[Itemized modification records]
------------------------------------

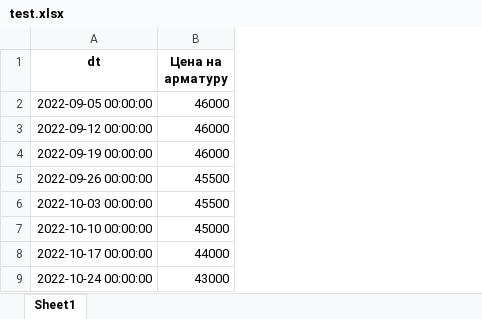
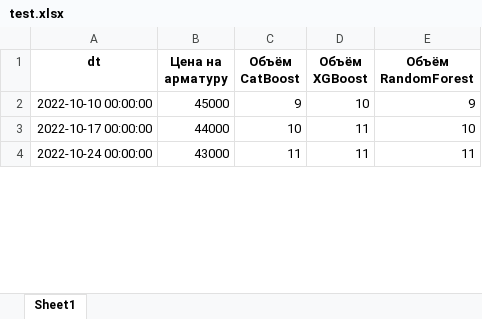
Before and after one commit to pogodaa/tretiy_intensiv, an Excel workbook: data/test.xlsx, sheet Sheet1, drawn as a sheet; only a part is shown; values as stored, in another font and other column widths than the file's, no borders; removed rows and columns are numbered as before the commit, all else as after; the diff names each change by its address in the sheet, - before the commit and + after, or states it on an @@ line.

```diff
--- a/data/test.xlsx (sheet Sheet1)
+++ b/data/test.xlsx (sheet Sheet1)
+column C (Объём CatBoost), rows 2-4: 9 | 10 | 11
+column D (Объём XGBoost), rows 2-4: 10 | 11 | 11
+column E (Объём RandomForest), rows 2-4: 9 | 10 | 11
-row 2: 2022-09-05 00:00:00 | 46000
-row 3: 2022-09-12 00:00:00 | 46000
-row 4: 2022-09-19 00:00:00 | 46000
-row 5: 2022-09-26 00:00:00 | 45500
-row 6: 2022-10-03 00:00:00 | 45500
```
Also changed, not shown: 15 other files.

------------------------------------

Restate the data word for word without pictures.

SOLUTION:
Before and after one commit to pogodaa/tretiy_intensiv, an Excel workbook: data/test.xlsx, sheet Sheet1, drawn as a sheet; only a part is shown; values as stored, in another font and other column widths than the file's, no borders; removed rows and columns are numbered as before the commit, all else as after; the diff names each change by its address in the sheet, - before the commit and + after, or states it on an @@ line.

```diff
--- a/data/test.xlsx (sheet Sheet1)
+++ b/data/test.xlsx (sheet Sheet1)
+column C (Объём CatBoost), rows 2-4: 9 | 10 | 11
+column D (Объём XGBoost), rows 2-4: 10 | 11 | 11
+column E (Объём RandomForest), rows 2-4: 9 | 10 | 11
-row 2: 2022-09-05 00:00:00 | 46000
-row 3: 2022-09-12 00:00:00 | 46000
-row 4: 2022-09-19 00:00:00 | 46000
-row 5: 2022-09-26 00:00:00 | 45500
-row 6: 2022-10-03 00:00:00 | 45500
```
Also changed, not shown: 15 other files.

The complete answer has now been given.